### WORK ITEM
Scan the records for "style". Report each line that includes it.

#### DATA EXTRACTS ####

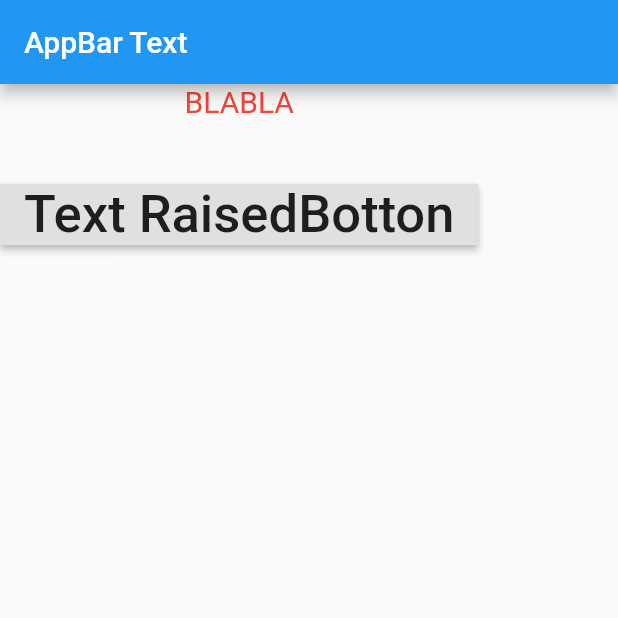
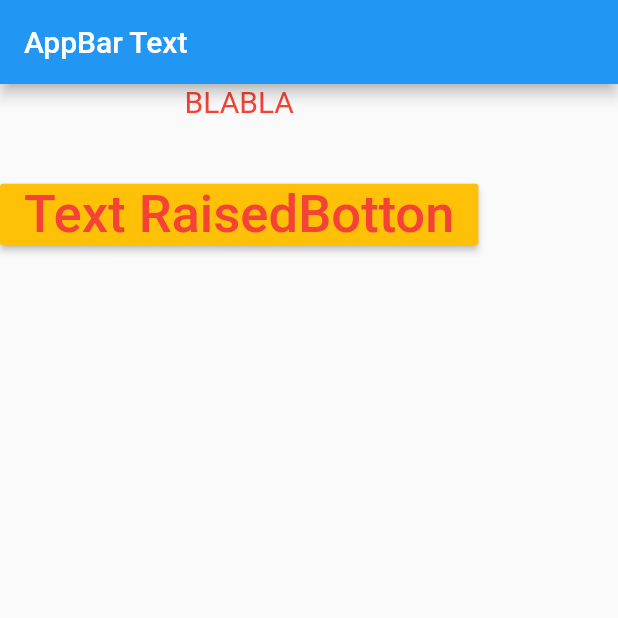
Before and after one commit to Devsaci/flutter2basic, a Flutter app: the screen it shows after launch, on a phone screen of 412 x 824 dp, the top half of it. Run offline on Flutter 3.47's test engine with Material 2 defaults, Android fonts, the phone set to English and light mode, and no system bars.

Commit message:
ColorsButton

```diff
--- a/lib/main.dart
+++ b/lib/main.dart
@@ -36,9 +36,13 @@ class _MyAppState extends State<MyApp> {
                       str = "BayBay";
                     });
                   } ,
+                  color: Colors.amber,
+                  textColor: Colors.green,
+                  splashColor: Colors.blue,
+                  highlightColor: Colors.yellow,
                   child: Text(
                     "Text RaisedBotton",
-                    style: TextStyle(fontSize: 35),
+                    style: TextStyle(fontSize: 35,color: Colors.red),
                   ),
                 ),
               ],
```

####

### ANSWER BELOW
-                    style: TextStyle(fontSize: 35),
+                    style: TextStyle(fontSize: 35,color: Colors.red),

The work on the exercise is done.